— What you should do —
Report every line of the records below that includes the string "justify".
Input material START
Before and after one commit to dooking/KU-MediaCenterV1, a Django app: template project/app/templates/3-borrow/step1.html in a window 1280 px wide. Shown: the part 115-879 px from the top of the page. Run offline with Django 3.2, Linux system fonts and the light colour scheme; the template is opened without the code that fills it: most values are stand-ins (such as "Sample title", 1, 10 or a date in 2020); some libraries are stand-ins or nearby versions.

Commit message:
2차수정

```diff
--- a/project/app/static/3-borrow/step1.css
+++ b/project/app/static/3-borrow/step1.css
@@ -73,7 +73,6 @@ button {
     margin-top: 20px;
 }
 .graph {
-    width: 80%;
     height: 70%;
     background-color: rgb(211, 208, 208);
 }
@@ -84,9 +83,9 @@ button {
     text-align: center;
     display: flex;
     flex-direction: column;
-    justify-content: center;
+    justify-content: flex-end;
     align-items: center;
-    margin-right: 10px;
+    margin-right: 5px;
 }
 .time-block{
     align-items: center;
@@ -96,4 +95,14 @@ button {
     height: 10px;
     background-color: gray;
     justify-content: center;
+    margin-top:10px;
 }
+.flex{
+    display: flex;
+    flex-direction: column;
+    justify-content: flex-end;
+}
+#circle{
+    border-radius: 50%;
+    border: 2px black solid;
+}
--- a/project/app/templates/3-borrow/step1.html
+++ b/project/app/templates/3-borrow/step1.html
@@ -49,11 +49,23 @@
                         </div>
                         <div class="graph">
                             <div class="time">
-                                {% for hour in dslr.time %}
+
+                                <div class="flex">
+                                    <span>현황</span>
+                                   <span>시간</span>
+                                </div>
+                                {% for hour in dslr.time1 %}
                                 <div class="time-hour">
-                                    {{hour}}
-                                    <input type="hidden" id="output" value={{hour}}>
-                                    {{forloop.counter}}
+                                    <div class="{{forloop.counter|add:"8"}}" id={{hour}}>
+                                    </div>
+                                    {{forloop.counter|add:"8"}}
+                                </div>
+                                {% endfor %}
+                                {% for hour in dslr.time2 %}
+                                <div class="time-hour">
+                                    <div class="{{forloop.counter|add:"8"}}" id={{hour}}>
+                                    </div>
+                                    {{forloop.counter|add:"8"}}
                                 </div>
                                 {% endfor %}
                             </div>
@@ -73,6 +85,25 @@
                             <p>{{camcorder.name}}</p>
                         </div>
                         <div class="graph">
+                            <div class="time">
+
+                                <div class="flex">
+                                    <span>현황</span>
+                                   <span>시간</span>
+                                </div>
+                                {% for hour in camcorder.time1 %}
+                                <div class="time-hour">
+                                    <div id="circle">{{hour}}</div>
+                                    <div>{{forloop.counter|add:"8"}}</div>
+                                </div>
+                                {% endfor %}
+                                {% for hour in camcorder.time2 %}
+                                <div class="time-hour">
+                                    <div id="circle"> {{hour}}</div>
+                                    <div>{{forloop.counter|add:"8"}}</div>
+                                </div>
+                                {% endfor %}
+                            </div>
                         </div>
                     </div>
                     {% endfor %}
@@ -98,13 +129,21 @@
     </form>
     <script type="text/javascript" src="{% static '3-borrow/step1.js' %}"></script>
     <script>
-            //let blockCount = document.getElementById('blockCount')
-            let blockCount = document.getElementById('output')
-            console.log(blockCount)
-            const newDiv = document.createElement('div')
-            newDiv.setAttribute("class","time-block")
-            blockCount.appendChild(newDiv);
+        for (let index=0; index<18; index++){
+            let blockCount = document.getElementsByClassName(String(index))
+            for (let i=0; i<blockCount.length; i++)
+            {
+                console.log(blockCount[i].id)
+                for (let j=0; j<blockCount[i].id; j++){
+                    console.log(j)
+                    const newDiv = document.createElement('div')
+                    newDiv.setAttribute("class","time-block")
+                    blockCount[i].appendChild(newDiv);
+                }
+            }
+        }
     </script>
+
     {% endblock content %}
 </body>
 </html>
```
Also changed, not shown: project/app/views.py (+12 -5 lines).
Input material END
— Solved exercise —
-    justify-content: center;
+    justify-content: flex-end;
     justify-content: center;
+    justify-content: flex-end;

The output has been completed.